Wednesday, March 31, 2010

Make Earth Day Last All Year Long! Get Active. Go Green!

As part of our environmental responsibility, by recycling, reusing, reducing and educating, we are protecting and restoring the Earth’s resources. Do your part to help make Earth Day last all year long!

To enter my "Green Week" contest, meet me each week to donate as many used books and magazines that you can find around your home or office to recycle!

Attach your name, contact information and the week's Green Blog topic to your donation. The person that donates the most will win their choice of a FREE writing coaching session, FREE editing or a FREE writing project!

Meet me in Dallas each Wednesday at TBAAL (The Black Academy of Arts & Letters), located on the corner of Akard and Canton between 6 p.m. and 7 p.m. Or, meet me in McKinney each Thursday at the Starbucks on the corner of Custer and Eldorado between 6 p.m. and 7 p.m. (Disclaimer: TBAAL and Starbucks are not affiliated with this contest.)

April 1st marks the beginning of Earth Month. Like last year, I'm reminding you that April is Earth Month, and April 22nd is Earth Day! I hope that you spent the entire year making small lifestyle changes that will make a huge, positive impact on Planet Earth.

This year marks the 40th anniversary of Earth Day. For the past 365 days, you've been taking action to save the Planet. To celebrate, make of list of exactly what you did to clean up the Earth.
Are you embarrassed by your lack of effort? Are you proud of the small, but significant effort you put forth? Did your small deeds turn to big deeds until eventually they became part of your lifestyle? Who else did you try to educate? Are you eager to do more?

Whatever you did, there are so many more ways to help save our planet. As a booster, I've made a list to get you started or keep you advocating:

Get Involved. Go Green!

Get Educated. Go Green!

Get Conscious. Go Green!

Get Well. Go Green!

Get Savvy. Go Green!

These and many other such efforts will not only positively impact your daily lifestyle by saving you money, food, paper and other resources, they will protect our planet!

Get Active. Go Green!

Tuesday, March 16, 2010

"TEXAS TOUGH: The Rise of America's Prison Empire"

By Robert Perkinson (Metropolitan Books - March 2010)

The United States of America, land of the free, imprisons a greater share of its people than any other country, about 1 out of every 100 adults. On any given day, some 2.4 million people are incarcerated, more than the populations of Boston, D.C., and San Francisco combined. But despite the magnitude of imprisonment, the story of how one state came to dominate criminal-justice practices nationwide has never been told.

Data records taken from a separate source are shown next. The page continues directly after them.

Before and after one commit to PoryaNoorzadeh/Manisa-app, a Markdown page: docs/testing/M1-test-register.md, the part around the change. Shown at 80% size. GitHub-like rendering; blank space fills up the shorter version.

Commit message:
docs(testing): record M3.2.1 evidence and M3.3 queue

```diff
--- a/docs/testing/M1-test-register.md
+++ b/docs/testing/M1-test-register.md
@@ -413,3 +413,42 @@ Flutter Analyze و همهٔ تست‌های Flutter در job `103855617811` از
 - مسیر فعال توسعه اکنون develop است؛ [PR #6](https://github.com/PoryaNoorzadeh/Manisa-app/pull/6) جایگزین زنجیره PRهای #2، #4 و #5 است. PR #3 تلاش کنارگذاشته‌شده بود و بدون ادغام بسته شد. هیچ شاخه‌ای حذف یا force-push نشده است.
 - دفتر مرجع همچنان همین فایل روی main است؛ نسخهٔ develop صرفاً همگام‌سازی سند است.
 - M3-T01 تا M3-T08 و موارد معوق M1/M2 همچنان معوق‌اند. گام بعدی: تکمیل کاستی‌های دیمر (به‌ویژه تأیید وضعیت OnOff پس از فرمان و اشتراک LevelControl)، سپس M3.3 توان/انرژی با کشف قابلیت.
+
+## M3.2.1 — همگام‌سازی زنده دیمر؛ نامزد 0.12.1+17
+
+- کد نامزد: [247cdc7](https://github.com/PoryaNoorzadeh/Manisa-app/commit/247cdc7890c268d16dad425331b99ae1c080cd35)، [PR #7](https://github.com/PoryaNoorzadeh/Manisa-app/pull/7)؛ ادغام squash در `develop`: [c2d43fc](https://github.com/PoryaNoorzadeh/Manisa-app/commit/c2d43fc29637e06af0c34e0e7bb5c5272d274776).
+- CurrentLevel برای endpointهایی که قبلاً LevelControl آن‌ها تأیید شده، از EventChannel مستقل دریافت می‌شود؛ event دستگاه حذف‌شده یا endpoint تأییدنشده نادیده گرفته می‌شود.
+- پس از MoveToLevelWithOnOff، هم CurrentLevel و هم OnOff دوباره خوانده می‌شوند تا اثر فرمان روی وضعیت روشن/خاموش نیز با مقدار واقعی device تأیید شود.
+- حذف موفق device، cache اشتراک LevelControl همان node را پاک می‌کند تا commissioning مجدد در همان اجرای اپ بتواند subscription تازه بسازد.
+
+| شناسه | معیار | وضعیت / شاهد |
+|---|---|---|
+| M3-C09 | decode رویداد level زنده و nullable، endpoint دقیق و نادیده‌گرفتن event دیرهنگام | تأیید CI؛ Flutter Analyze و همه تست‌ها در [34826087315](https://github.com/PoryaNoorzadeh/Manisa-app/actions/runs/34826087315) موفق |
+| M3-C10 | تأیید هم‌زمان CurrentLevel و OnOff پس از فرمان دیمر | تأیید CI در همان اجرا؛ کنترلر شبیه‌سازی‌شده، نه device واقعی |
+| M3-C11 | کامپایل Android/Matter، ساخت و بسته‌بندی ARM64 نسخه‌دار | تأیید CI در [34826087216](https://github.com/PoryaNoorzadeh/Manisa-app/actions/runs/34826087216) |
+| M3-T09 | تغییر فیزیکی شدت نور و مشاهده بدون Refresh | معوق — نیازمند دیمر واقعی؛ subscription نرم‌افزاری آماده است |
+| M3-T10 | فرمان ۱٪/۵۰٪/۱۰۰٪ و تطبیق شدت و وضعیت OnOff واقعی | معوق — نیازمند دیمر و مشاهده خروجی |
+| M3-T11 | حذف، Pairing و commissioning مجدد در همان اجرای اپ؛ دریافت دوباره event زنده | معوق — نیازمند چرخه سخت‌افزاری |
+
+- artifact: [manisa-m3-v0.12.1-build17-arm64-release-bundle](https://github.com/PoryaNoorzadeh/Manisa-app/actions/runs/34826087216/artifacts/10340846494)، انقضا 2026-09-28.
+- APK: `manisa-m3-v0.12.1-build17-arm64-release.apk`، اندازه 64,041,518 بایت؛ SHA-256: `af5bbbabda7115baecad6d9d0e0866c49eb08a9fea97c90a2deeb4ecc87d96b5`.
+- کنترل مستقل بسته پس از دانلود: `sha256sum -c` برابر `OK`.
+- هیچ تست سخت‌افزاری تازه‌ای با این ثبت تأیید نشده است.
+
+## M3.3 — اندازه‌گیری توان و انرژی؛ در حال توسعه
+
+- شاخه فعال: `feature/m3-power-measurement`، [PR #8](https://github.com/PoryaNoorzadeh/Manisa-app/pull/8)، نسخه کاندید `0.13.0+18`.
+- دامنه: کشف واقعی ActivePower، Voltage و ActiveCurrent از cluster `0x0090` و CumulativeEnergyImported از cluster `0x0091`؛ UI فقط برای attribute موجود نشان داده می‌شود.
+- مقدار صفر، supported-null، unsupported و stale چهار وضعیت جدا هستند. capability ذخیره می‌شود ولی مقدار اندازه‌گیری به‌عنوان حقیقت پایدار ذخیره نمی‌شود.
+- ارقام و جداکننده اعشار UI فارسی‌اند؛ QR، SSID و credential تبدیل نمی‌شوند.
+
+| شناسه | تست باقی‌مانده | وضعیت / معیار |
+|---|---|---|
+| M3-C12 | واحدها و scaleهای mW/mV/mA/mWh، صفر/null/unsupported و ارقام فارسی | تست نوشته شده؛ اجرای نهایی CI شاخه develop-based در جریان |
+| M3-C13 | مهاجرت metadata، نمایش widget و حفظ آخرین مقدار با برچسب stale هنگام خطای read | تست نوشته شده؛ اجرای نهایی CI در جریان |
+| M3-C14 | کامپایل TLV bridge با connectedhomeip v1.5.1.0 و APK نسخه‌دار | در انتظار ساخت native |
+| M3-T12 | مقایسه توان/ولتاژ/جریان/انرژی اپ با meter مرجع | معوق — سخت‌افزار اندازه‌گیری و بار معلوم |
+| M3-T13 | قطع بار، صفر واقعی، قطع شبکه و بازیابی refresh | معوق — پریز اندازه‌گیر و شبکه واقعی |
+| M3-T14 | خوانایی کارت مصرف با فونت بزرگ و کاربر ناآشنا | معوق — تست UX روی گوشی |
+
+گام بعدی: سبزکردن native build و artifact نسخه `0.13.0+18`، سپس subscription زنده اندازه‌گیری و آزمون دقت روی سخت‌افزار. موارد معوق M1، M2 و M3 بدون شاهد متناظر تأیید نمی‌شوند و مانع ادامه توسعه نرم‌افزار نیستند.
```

Covering 150 years of American history, Robert Perkinson’s "TEXAS TOUGH: The Rise of America’s Prison Empire" (Metropolitan Books; on sale: March 16, 2010) is a sweeping account of race, politics, and imprisonment from slavery to the present, with an emphasis on the country’s most locked-down, politically influential state: Texas. With its expansive territory that stretches from South to West, its racially mixed demographics, and its uniquely turbulent history, Texas has played the vanguard role in America’s punitive revolution: from assembly-line executions to isolation supermaxes, from prison privatization to sentencing juveniles as adults. While previous histories have emphasized the North’s rehabilitative approach to criminal justice, this is but a fraction of the story. It is the retributive and profit-driven regime of the South that has ultimately triumphed, and a plantation-based penal system once dismissed as barbaric has become the template for the nation.

Most provocatively, Perkinson argues in TEXAS TOUGH that just as convict leasing and segregation emerged in response to Reconstruction, so today’s mass incarceration, with its vast racial disparities, must be seen as a backlash against civil rights. A Southern style of punitive justice has become increasingly dominant as the nation’s politics have swung to the right. Based on a decade of archival and legal research—plus hundreds of interviews with prisoners, guards, activists, judges, and politicians—TEXAS TOUGH illuminates for the first time the origins of America’s prison juggernaut. At stake is not just the fate of those living behind bars but the vitality of the country’s democratic ideals.

Robert Perkins
ABOUT THE AUTHOR: Robert Perkinson, left, is a professor of American Studies at the University of Hawaii at Manoa. His writing has appeared in The Nation, The Progressive, and Boston Review, among others. Texas Tough is his first book. He lives in Honolulu, Hawaii. TEXAS TOUGH: The Rise of America’s Prison Empireby Robert Perkinson ISBN-10: 0-8050-8069-8. ISBN-13: 978-0-8050-8069-8$35.00, March 16, 2010Metropolitan Books/Henry Holt and Company

Texas Tough: The Rise of America's Prison Empire
Robert Perkinson, Author and Professor of American History at University of Hawaii